The CBC has grown remarkably in geographical scope and participation. There now are many CBC circles in Central America that document not only the regional residents, but the many birds that nest in North America and winter in Latin America and the Caribbean region. Now there is even a CBC in Antarctica. Pennsylvanians can participate in counts close to home and far away, having fun and making a contribu-tion to our knowledge of birds along the way.
What? The CBC is a survey of bird populations in early winter. It is done using established "count circles" that are surveyed each year by the same local bird club or Audubon chapter. Each circle has a Count Compiler that organizes the local effort. Please visit the National Audubon Society's website and especially its CBC FAQs to learn more.

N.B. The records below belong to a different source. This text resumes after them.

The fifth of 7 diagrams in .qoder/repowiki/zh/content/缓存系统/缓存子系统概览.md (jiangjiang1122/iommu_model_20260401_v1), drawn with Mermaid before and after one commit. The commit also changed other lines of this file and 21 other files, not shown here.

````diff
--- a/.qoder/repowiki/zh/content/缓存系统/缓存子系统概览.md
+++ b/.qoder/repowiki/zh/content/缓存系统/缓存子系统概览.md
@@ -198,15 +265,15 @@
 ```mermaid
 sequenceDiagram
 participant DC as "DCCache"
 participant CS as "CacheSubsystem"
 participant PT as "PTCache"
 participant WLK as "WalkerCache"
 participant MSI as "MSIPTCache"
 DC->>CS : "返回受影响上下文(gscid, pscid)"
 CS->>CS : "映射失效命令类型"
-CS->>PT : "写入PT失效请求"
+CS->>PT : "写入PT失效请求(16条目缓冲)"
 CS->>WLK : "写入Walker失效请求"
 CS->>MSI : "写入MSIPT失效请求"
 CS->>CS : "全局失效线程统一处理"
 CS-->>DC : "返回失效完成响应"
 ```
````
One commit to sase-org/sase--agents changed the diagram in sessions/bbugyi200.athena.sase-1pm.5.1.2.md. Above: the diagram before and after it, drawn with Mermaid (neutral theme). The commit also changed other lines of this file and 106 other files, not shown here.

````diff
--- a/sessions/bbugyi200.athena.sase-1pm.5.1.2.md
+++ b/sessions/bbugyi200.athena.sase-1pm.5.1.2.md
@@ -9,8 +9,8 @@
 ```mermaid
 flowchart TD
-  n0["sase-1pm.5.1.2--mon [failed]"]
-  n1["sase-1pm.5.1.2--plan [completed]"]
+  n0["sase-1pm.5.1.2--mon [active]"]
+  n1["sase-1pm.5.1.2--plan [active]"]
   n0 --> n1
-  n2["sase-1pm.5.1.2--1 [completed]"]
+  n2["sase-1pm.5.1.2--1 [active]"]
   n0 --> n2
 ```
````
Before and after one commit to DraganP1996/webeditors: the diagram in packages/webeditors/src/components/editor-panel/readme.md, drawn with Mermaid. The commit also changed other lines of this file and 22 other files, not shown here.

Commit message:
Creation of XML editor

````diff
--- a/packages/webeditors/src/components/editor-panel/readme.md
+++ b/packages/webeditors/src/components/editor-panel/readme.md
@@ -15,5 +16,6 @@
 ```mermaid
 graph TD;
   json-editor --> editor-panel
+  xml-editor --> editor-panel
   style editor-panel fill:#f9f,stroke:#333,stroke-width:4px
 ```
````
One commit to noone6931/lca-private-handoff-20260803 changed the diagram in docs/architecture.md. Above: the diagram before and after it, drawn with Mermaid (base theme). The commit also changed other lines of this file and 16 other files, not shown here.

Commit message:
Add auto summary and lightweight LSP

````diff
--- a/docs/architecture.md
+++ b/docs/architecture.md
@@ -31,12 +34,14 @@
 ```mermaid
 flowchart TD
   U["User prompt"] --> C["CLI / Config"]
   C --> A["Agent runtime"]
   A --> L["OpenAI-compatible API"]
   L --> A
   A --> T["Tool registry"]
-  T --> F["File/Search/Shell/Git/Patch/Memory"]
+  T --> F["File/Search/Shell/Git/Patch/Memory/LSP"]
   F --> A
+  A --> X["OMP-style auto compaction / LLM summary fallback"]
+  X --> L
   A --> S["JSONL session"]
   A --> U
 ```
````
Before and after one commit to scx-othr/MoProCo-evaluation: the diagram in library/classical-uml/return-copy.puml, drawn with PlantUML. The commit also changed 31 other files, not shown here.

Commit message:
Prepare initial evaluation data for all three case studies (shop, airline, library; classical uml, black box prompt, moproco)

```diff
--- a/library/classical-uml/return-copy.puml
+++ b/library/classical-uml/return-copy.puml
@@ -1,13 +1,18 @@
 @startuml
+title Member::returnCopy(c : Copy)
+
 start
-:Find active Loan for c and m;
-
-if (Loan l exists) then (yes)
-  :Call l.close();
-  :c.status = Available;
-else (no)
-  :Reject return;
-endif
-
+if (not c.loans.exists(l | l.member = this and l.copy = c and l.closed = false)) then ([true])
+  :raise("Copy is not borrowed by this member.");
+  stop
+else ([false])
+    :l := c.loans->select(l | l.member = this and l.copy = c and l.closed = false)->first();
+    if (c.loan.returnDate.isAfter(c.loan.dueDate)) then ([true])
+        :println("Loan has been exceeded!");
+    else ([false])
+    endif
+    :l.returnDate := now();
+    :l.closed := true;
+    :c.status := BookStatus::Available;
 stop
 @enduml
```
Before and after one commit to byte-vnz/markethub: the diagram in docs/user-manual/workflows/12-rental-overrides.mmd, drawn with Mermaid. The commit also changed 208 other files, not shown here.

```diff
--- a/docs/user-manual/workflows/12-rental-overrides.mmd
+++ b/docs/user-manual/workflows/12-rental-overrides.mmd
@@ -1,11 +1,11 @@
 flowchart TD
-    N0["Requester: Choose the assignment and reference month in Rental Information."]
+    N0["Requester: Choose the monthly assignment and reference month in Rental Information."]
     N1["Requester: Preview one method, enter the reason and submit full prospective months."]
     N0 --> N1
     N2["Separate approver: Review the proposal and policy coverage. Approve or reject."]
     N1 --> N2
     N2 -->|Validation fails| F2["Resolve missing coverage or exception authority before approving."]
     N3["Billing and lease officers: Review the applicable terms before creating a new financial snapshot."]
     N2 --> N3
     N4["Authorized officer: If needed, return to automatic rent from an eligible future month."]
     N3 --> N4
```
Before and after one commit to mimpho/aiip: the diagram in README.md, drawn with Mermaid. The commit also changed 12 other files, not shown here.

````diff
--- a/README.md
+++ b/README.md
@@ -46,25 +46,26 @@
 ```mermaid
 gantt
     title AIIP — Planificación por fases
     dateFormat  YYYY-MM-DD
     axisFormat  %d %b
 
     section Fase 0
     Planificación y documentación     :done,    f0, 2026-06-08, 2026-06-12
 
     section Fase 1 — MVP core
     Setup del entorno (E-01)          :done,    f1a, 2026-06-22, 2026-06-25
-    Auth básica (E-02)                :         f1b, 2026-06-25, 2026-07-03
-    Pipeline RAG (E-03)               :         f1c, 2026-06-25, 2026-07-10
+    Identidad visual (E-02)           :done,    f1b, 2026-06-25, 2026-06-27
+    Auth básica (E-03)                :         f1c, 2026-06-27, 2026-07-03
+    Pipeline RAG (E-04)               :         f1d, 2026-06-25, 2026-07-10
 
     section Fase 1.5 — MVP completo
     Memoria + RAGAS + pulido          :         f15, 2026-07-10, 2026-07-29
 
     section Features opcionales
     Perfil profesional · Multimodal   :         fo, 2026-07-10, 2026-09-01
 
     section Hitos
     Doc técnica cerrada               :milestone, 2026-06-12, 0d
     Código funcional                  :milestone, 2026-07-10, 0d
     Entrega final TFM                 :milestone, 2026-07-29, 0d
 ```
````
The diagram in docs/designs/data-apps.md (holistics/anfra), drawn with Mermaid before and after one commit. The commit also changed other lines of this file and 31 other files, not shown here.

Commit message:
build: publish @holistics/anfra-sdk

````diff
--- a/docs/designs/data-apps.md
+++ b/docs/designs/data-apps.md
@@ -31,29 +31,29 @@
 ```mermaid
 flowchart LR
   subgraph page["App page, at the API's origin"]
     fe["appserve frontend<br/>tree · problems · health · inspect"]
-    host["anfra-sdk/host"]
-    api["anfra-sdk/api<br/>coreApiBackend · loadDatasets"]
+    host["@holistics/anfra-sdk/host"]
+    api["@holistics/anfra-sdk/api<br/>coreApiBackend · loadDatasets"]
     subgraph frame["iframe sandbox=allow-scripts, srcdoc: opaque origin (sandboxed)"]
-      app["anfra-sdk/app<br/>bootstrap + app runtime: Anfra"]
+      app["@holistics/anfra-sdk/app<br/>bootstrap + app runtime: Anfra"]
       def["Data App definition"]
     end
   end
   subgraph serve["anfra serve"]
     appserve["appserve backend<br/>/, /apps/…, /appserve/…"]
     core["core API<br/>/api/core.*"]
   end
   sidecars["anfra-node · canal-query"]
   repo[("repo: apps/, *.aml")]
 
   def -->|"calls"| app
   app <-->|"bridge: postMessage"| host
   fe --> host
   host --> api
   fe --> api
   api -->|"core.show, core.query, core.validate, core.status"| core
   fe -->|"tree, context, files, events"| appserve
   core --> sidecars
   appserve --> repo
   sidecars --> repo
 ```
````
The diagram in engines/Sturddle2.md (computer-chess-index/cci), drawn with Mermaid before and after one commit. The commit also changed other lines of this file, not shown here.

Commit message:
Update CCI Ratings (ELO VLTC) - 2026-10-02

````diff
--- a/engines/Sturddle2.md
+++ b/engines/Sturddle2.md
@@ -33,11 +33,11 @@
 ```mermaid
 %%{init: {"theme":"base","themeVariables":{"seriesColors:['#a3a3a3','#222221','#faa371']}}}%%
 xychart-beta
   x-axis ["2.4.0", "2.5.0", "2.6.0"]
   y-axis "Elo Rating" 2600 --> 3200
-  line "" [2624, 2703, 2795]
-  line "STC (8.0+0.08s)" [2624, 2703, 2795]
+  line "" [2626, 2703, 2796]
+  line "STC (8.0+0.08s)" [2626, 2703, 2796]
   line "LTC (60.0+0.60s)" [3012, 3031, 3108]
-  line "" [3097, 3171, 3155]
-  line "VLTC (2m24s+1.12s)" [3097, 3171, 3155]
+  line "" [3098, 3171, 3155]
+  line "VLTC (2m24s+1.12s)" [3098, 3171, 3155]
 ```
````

When? The CBC season is December 14 through January 5 each year. Each local count will occur on one full day between these inclusive dates. Usually, nearby counts are on different dates to allow birders to participate in multiple count circles. Each count coordinator selects the date for the local circle's count and announces this information to the birding public.
Who? A wide variety of birders can be involved, beginners to advanced. The CBC is an opportunity for beginners to engage in a bird-counting project where they can be involved with a group that includes at least one experienced birder and learn from that person. People can participate by spending many hours in the field or by being a feeder watcher. There are a variety of ways to be involved. There is no longer a $5 fee to participate in the CBC for all field participants aged 19 or older.
Where? The CBC focuses on specific geographical areas called "count circles." For the 2000-01 season, there were 1714 count circles in the United States, 70 in Pennsylvania, and 2160 world-wide. Each count circle has a 15-mile diameter with a well-established center point. This allows year-to-year comparison of data for comparisons between years and count areas. If you have never been on a CBC before, your first step is to locate and contact your local Count Compiler to find out how you can volunteer.
How? Individuals are assigned to part of the local CBC count circle working as a team with other participants. Each group identifies and counts all birds encountered, making sure that birds are not double-counted by each party or multiple parties. Participants also keep tabs on time and distance traveled.
CBC can be a very active birding project. It is common to drive a vehicle along the roads of the CBC area, but many participants get out and walk. If it is snowy, some participants have used cross-country skis or snowshoes to get out there and find birds. The count benefits from scouting the area ahead of time and learning the hotspots that seem to change each year. For more tips about making a CBC more successful see the article about CBC tips.
Get Involved: Contact your local CBC coordinator. A list of CBC coordinators is available at the National Audubon Society website and also in the late fall edition of The Pileated, the quarterly newsletter of the Pennsylvania Society for Ornithology. Invite others to help with the local Christmas count especially those that are just starting out.
Benefits: The CBC has been an important bird science project for more than100 years. One of its benefits is in the involvement of thousands of individuals in bird counting, recruiting many new people to bird watching and scientific pursuits. There is an annual summary of the CBC data in a volume of "American Birds." The Pennsylvania CBC data are summarized in the PSO publication "Pennsylvania Birds." Many scientific publications have used CBC data. It has been very useful to track the change in populations and ranges of many bird species.
The CBC has been a great way to track changes in winter ranges of birds due to changes in weather and habitat. "Irruptions" of birds, the movements of large numbers of individuals from their usual non-breeding range, also are well-documented by CBC data. This includes many seed-eating birds, especially those that forage mostly on conifer seeds. It also includes raptors that prey on small rodents in open fields that tend to travel south during certain conditions.
Species of conservation concern are well-tracked by the CBC. Since many birds nest in the remote north where counting birds is very difficult, these species are easier to count on their winter ground. So, many of the boreal species are monitored best by the CBC. For instance, the CBC has been the primary survey documenting the drastic decline of the wetland songbird, Rusty Blackbird, and also helps identify the species' key wintering regions.